jonetta rose barras: Unethical developers in DC
The way local developer Geoffrey Griffis has been talking, an uninformed observer might conclude he is the victim in the Congress Heights apartment saga that has played out in the District for the past several years. DC Attorney General Karl Racine, residents who live at the apartments on Alabama Avenue SE, and their lawyers know better, however.
Reviewing published news reports and other documents, it’s fair to assert, I think, that Griffis and his former partner, Sanford Capital, have exhibited, over the years, inhumane and unethical behavior, inspired by unadulterated greed in pursuit of mixed-use development near a Metro station.
Equally troubling: Executive branch agencies, including the Department of Housing and Community Development and the Department of Consumer and Regulatory Affairs, have failed to provide protection and relief to abused and neglected residents. That responsibility has fallen to Racine and his team.
In 2016, the AG filed a lawsuit against the Sanford property after the media reported that tenants were living in squalor. As part of that ongoing litigation, DC Superior Court Judge John Mott earlier this summer ordered Griffis’ company, CityPartners 5914, to provide $895,159 by Aug. 13, 2018. That money was to finance a repair plan prepared by the court-appointed receiver that includes critical roof replacement, window installations and mold remediation at the Ward 8 apartment complex.
“I can’t post $1 million in 30 days,” Griffis told me in a recent interview.
Cue the violins.
Griffis’ empty-wallet lament is laughable. He had protested the judge’s order. Unsurprisingly he chose to blow the deadline. He sent a note to the receiver indicating that he could only come up with $52,000 to help relocate the residents. The idea of relocating tenants already had been rejected.
Racine and his team filed a motion on Aug. 15, essentially asking the court to hold Griffis in “civil contempt.”
Until December 2017, Griffis had been mostly a behind-the-scenes partner. That was when Sanford decided to ignore Mott’s order that the company negotiate with residents for the sale of the Congress Heights property. Instead, Sanford transferred ownership of the complex to Griffis’ CityPartners.
“The banks called me and asked if I would step in and buy the notes,” said Griffis. “I was going in and trying to do the same project; I think [it] is great for the community.”

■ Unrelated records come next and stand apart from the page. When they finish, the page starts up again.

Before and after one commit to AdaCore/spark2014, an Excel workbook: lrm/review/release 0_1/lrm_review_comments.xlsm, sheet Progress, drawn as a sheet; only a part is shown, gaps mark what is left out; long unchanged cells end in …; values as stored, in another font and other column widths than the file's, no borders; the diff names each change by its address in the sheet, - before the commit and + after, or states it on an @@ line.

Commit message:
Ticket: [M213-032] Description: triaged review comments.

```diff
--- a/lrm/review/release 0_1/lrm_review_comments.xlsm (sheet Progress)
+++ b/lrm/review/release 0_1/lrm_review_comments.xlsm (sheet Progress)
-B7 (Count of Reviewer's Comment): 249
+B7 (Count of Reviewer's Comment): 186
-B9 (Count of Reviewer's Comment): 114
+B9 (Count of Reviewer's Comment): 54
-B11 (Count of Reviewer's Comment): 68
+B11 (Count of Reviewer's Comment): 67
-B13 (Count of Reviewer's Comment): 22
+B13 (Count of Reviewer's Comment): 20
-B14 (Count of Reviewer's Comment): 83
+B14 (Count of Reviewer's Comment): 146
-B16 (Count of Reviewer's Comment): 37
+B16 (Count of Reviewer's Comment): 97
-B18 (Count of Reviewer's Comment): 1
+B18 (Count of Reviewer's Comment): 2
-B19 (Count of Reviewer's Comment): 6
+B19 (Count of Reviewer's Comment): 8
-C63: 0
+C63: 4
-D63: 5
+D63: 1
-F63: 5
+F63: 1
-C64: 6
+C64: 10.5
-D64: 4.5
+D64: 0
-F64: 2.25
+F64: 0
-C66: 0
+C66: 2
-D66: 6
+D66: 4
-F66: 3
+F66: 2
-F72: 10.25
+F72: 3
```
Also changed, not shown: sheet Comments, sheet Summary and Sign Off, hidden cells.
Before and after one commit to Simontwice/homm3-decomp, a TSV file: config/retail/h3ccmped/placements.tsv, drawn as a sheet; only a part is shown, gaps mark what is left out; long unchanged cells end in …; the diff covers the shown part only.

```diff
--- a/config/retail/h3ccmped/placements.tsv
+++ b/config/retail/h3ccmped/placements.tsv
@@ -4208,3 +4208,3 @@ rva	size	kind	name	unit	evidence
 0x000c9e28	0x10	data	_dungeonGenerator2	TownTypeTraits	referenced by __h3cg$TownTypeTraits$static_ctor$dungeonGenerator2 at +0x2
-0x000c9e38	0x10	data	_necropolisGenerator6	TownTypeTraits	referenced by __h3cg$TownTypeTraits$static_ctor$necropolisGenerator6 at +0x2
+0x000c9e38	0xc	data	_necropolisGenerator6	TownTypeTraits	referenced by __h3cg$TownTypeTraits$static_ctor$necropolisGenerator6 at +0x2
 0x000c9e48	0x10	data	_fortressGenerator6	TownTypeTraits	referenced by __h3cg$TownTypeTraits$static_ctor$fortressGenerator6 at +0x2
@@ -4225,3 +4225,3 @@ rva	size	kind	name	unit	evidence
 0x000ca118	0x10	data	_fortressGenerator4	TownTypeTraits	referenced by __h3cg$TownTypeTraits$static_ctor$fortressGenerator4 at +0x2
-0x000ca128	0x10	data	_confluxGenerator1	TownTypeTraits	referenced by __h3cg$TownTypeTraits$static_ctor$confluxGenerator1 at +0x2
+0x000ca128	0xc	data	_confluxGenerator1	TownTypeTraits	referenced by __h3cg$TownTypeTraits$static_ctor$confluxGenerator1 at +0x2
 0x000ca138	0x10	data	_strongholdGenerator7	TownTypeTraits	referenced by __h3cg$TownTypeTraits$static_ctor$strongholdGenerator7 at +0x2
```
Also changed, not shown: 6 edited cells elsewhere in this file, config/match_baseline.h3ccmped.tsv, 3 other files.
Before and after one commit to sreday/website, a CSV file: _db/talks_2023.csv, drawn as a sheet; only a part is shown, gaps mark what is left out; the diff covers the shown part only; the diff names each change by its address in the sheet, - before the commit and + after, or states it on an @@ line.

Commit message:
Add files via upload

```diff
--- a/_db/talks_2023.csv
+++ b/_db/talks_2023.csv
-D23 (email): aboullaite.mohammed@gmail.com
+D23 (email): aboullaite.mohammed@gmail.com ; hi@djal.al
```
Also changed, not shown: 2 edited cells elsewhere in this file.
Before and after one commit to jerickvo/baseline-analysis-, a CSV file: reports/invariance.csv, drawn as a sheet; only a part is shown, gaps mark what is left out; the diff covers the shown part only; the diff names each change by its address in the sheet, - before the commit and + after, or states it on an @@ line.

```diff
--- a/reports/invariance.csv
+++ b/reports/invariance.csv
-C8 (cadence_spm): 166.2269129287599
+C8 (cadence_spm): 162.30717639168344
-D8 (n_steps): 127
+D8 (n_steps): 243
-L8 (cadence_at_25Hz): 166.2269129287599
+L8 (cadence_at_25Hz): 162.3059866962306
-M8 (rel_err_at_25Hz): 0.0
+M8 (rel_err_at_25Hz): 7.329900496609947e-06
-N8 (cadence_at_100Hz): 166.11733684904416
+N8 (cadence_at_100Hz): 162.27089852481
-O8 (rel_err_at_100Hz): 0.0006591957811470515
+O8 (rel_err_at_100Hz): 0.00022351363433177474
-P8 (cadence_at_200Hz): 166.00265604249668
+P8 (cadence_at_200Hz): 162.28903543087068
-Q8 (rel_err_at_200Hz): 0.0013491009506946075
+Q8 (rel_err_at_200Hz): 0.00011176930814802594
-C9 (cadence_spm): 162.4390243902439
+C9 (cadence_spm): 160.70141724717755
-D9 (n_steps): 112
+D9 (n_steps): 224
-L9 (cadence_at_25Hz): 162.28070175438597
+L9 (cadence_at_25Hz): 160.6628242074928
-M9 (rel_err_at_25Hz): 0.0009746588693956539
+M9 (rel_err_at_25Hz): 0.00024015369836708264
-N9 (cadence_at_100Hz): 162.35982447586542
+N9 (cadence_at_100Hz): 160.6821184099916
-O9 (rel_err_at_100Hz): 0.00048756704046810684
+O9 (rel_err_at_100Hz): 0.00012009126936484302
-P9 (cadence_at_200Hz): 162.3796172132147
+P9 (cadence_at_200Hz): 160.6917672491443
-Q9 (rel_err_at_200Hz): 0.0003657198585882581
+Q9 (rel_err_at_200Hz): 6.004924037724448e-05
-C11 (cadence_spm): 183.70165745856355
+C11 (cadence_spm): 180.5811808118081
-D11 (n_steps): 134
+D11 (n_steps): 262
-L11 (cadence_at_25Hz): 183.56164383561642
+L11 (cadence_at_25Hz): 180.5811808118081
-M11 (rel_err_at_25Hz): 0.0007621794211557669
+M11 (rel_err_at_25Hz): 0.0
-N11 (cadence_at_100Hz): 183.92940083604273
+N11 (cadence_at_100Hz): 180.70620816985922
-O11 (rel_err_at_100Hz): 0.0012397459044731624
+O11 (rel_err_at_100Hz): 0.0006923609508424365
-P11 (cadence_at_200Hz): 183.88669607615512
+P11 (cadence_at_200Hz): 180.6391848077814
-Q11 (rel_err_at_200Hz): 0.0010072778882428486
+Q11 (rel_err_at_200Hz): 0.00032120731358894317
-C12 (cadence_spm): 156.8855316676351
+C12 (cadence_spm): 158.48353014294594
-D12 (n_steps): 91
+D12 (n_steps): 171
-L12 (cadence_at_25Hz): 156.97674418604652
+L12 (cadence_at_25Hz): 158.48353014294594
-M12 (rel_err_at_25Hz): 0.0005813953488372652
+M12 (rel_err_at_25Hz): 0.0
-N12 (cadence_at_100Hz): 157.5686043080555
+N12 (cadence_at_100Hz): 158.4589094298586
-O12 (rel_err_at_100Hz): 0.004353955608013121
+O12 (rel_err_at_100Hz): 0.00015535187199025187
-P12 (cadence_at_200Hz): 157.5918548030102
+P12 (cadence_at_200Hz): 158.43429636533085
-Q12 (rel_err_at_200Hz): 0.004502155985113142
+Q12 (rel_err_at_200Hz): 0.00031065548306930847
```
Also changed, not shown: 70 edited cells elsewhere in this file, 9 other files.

Call that gigantic cheek.
Griffis apparently has decided to forget about the plight of tenants. He has decided to forget about the litigation and various court rulings. He is determined to be faithful to his original dream of a mixed-use development at the Congress Heights site. He says the project would include affordable housing and bring new amenities to the neighborhood.
In pursuit of that vision, Griffis and his former partners strategically and systematically neglected the apartment complex and endangered the residents. They concluded, it appears, that refusing to make repairs would eventually lead residents to move. They also sought to buy out those who remained. Some tenants would not be persuaded to take the money and run; they wanted to invoke their rights under the Tenant Opportunity to Purchase Act (TOPA) to buy the property.
Griffis, playing the innocent, said he has tried to meet with tenants, but they have refused his offer. He has, however, met with a developer with whom residents were hoping to work.
’We put together an outline, so we can move forward,” said Griffis. “It’s not me keeping [the tenants] from doing the whole project or a piece of the project.”
“I want to sell it,” he added.
That’s all doublespeak.
Griffis told me he wants to enter into a joint venture with the tenants’ developer. Short of that, Griffis said he wants the remaining residents to take a buyout. He said they could move into new units in other parts of the city; he would cover any difference in the rent. The tenants could move back to the complex after it has been renovated, he said, “at the rent they are paying today.”
“I am trying to do the right thing,” said Griffis.
Fortunately, the tenants are not easily bamboozled.
Most people in the city appreciate what Racine and his team have been doing to protect renters against unscrupulous landlords and rapacious developers. Using the courts to work out issues like those at the Congress Heights apartment complex can take what seems like forever, however.
Mayor Muriel Bowser and the DC Council could provide an assist to the AG. There are a variety of blunt instruments that could be used to persuade developers like Griffis to alter their bad behavior to become good corporate citizens.
The government could revoke CityPartners LLC and CityPartners 5914’s license to do business in the city. It could debar the company, making it impossible for it to win any contracts.
Griffis pushed back when I discussed those options with him. “That would be destructive to the city,” he said. “I think I’m a huge asset for the city.”
Really? Who is he talking to?
jonetta rose barras is a DC-based author and freelance writer. She can be reached at firstname.lastname@example.org.